Li made his latest case for political asylum at a hearing before an immigration judge in Denver on Monday. Another hearing is scheduled for Oct. 4, at which time he hopes his long quest to stay here will be over.
“I still hope the immigration system can make the right decision,” Li said in a phone interview.
A Denver law firm, Lichter & Associates, has represented Li for the last four years. The current lead attorney on his case, Mark Robert Barr, said Li “faces severe repercussions” if he is forced to return to China, ranging from a “lengthy prison term to capital punishment, with very little due process.”
“As an intelligence agent," Barr added, "he is at extreme risk.”
Retired FBI official I.C. Smith, one of the bureau’s top China experts, agreed.
In a letter to Denver immigration Judge Donn L. Livingston last March, Smith said “Mr. Li has two fundamental problems: he betrayed the trust of the ubiquitous MSS and far more importantly, he denounced the CCP. These are unforgivable actions on the part of the MSS as well as the CCP.”
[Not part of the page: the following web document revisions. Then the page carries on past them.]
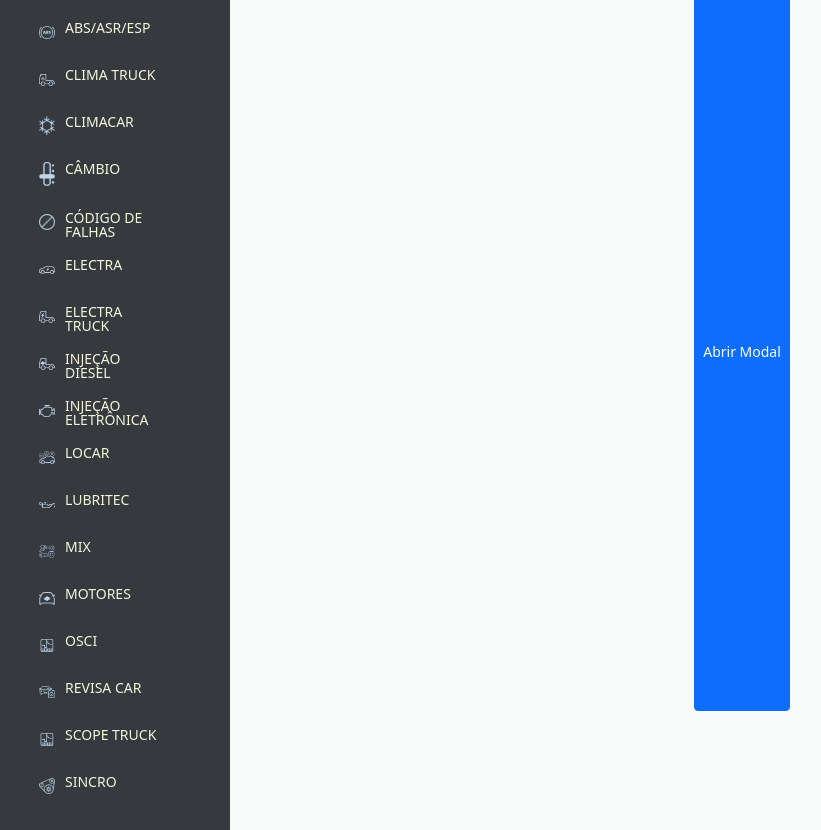
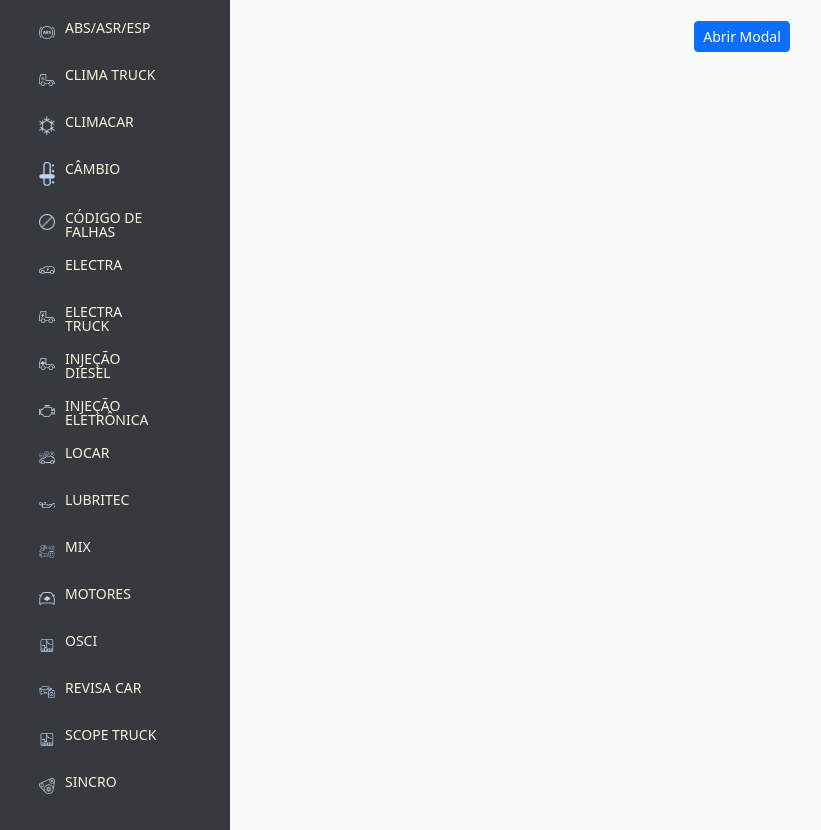
Before and after one commit to WellingtondaSilvaLima/simplocode, a plain HTML site: page index.html in a window 1280 px wide. Shown: the part 89-919 px from the top of the page, without its empty margins (26-847 px from the left). Drawn offline with nearby package versions, Linux system fonts and the light colour scheme.

Commit message:
Position CSS

```diff
--- a/style.css
+++ b/style.css
@@ -104,6 +104,7 @@ hr {
 
 .conteudo-busca-code {
   display: flex;
+  align-items: start;
   justify-content: center;
   position: fixed;
   bottom: 0;
@@ -113,7 +114,5 @@ hr {
 }
 
 section button {
-display: flex;
-align-items: center;
-justify-content: center;
+  margin-top: 30px;
 }
```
“Based on my past experience… I can state, without equivocation,” Smith added, “that if Mr. Li were to be returned to China that his punishment would be severe and devoid of civil liberties.”
The final decision on Li’s fate could rest with the Justice Department’s Executive Office for Immigration Review, said an official who asked not to be identified.
| September 2, 2010; 12:25 PM ET
Categories: Foreign policy, Homeland Security, Intelligence, Justice/FBI
Save & Share: Previous: Mosque rhetoric boosting Taliban, report says
Next: Israeli spies wooing U.S. Muslims, sources say
Posted by: graywolf98 | September 2, 2010 1:31 PM | Report abuse
Posted by: Nymous | September 3, 2010 3:28 PM | Report abuse
Posted by: keirreva | September 3, 2010 5:47 PM | Report abuse
Posted by: mlouisa70394 | September 9, 2010 9:29 PM | Report abuse
The comments to this entry are closed.